++++ Records to use

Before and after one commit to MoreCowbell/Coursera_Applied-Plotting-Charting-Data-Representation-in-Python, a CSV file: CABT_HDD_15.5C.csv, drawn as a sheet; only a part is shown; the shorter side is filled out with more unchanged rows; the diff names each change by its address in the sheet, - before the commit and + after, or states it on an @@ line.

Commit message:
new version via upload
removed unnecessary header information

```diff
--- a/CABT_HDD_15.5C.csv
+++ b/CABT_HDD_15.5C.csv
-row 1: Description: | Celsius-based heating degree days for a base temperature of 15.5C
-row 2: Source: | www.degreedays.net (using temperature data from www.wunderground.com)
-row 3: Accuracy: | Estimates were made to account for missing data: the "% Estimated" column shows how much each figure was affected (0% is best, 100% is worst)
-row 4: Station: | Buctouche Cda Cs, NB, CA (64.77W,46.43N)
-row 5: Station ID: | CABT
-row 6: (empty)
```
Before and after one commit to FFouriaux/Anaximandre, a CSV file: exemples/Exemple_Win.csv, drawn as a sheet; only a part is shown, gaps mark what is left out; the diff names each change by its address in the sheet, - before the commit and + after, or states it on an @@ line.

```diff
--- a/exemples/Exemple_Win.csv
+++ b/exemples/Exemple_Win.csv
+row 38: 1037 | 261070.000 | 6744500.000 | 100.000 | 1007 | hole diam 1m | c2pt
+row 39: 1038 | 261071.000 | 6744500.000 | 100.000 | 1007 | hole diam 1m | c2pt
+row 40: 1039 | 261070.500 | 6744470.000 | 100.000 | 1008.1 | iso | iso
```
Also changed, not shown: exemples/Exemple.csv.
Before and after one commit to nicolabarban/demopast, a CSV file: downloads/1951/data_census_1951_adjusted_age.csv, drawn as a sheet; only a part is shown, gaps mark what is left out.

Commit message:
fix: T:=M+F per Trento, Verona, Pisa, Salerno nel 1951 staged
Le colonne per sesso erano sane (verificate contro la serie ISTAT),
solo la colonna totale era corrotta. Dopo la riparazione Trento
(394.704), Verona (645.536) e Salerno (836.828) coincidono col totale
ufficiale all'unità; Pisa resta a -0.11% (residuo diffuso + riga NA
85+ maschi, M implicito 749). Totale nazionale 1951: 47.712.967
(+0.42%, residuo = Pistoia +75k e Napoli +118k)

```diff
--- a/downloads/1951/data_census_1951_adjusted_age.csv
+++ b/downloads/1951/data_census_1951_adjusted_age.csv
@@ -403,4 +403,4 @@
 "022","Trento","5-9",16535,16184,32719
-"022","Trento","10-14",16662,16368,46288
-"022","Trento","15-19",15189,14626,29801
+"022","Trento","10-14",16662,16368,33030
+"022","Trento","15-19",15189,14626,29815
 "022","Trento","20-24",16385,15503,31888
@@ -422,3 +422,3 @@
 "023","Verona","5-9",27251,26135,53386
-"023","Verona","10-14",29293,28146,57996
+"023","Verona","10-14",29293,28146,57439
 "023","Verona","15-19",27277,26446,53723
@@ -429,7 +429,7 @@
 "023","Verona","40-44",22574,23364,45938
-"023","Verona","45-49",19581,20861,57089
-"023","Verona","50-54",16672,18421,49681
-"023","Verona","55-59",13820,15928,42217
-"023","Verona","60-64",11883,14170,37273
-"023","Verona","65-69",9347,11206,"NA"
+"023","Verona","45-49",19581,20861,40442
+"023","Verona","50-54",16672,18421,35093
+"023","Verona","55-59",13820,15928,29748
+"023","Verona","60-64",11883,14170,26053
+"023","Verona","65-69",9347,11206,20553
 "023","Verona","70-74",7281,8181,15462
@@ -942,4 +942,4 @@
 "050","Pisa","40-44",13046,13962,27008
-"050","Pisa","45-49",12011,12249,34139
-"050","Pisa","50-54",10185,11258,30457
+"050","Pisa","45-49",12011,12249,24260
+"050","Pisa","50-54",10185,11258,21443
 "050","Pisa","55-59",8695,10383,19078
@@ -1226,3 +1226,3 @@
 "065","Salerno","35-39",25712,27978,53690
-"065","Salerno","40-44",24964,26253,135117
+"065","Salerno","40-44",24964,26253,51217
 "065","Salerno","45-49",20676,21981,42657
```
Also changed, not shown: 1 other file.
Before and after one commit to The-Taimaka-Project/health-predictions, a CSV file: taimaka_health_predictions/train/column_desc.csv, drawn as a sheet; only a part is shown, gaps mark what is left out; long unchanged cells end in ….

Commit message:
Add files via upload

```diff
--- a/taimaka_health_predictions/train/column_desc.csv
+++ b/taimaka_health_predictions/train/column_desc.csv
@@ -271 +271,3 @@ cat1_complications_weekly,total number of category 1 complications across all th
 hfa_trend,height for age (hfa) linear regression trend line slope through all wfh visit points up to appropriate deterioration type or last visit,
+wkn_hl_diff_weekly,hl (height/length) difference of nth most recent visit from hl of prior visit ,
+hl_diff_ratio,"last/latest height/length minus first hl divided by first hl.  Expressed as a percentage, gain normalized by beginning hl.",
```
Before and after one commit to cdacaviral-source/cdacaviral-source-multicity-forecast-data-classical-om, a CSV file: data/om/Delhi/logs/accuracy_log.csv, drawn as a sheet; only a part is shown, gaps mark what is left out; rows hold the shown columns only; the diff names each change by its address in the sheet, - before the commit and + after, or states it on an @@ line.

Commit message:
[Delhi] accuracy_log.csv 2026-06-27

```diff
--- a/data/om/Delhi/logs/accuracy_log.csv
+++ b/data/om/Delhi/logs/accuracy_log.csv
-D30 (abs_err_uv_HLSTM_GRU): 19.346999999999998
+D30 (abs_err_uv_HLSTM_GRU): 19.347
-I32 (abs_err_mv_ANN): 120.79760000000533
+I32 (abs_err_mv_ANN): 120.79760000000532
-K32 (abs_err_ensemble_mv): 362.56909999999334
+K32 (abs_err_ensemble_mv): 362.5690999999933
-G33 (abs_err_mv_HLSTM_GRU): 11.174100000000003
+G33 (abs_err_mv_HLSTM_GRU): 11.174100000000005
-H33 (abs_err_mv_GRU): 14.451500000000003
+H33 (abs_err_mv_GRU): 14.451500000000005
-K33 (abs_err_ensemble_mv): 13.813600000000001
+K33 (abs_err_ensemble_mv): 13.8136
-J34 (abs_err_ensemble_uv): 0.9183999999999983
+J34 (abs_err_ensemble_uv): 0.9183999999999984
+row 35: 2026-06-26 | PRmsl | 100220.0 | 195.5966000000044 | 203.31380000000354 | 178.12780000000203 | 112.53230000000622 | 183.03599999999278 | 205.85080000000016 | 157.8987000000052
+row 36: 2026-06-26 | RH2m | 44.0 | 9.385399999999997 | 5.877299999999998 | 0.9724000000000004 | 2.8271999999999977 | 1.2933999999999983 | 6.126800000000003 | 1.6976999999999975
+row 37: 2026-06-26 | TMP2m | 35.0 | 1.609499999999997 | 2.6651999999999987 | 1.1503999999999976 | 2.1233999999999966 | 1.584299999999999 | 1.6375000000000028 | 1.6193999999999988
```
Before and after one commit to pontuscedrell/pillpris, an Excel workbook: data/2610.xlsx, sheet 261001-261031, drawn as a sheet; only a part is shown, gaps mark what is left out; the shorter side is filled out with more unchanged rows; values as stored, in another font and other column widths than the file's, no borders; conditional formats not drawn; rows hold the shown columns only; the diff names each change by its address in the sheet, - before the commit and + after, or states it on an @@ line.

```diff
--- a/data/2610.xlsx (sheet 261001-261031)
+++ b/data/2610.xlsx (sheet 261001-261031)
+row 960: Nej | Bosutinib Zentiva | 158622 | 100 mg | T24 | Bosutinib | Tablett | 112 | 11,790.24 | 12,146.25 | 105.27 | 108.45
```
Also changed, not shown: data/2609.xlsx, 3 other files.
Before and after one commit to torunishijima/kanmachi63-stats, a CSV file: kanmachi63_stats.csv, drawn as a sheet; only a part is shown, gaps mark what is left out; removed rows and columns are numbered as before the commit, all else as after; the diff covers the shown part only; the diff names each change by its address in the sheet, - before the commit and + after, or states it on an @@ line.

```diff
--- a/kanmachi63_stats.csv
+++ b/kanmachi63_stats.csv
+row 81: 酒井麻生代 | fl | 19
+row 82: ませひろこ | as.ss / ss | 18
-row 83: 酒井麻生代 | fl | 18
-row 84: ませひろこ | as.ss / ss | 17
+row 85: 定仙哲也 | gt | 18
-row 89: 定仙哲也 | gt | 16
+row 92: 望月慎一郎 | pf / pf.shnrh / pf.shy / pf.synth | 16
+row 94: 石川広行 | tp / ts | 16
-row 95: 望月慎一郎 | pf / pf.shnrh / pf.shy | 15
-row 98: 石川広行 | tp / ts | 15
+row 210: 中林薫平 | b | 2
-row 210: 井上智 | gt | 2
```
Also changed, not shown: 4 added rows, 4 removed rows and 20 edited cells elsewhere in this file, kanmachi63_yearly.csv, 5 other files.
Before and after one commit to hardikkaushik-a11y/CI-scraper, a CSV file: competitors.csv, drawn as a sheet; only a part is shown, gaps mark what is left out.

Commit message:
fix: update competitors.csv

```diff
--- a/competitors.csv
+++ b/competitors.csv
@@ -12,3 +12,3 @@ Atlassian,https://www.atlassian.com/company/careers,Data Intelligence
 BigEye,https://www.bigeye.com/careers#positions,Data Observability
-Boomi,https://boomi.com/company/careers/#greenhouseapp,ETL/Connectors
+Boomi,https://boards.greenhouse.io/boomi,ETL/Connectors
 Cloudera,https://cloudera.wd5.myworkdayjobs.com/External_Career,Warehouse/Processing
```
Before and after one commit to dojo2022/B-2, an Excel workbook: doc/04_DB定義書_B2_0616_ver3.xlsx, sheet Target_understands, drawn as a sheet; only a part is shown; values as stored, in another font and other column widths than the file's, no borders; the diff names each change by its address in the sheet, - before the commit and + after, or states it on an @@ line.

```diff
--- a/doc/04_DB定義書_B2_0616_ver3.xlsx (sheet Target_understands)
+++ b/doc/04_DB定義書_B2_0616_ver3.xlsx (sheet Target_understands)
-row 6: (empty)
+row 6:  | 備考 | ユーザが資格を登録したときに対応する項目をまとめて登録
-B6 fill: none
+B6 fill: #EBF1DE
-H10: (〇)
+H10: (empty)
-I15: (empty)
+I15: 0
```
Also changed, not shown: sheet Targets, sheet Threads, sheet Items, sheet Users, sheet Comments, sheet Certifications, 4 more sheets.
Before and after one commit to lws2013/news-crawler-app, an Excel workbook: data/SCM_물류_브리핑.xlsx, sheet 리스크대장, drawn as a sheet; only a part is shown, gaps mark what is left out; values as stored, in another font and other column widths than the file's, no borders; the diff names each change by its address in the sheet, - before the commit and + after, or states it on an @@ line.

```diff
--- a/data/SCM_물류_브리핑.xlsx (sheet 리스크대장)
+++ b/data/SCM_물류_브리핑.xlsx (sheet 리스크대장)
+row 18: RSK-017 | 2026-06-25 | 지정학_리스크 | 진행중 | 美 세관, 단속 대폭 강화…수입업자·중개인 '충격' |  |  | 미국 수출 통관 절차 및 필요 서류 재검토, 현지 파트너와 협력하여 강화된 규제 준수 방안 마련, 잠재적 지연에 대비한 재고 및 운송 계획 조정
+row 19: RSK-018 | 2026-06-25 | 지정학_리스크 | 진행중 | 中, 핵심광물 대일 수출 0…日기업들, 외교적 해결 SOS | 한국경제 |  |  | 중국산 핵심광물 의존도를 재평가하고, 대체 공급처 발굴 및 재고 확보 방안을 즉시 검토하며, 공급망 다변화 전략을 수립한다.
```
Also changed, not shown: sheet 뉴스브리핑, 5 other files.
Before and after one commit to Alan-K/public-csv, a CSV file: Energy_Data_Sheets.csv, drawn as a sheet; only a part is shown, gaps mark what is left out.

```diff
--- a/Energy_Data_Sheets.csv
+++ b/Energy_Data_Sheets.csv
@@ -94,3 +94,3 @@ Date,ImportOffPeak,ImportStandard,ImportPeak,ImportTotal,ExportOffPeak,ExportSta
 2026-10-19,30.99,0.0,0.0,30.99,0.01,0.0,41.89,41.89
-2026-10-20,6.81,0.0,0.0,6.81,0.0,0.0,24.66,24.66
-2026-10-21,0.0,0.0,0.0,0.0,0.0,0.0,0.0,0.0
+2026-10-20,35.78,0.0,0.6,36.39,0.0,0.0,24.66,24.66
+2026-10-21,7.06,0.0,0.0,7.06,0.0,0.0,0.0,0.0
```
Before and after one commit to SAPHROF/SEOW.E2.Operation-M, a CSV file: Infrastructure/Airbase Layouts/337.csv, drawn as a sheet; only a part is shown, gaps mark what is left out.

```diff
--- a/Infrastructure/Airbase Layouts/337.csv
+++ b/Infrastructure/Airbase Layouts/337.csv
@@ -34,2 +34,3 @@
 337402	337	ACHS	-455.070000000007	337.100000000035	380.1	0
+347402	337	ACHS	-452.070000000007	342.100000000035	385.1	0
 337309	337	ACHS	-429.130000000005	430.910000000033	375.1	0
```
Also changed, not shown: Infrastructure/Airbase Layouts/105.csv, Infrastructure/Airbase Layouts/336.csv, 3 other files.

++++++++

§ Try it
Only lines that include "Pisa" belong in the answer; copy all of them from the listing.

§ Problem solution
fix: T:=M+F per Trento, Verona, Pisa, Salerno nel 1951 staged
ufficiale all'unità; Pisa resta a -0.11% (residuo diffuso + riga NA
 "050","Pisa","40-44",13046,13962,27008
-"050","Pisa","45-49",12011,12249,34139
-"050","Pisa","50-54",10185,11258,30457
+"050","Pisa","45-49",12011,12249,24260
+"050","Pisa","50-54",10185,11258,21443
 "050","Pisa","55-59",8695,10383,19078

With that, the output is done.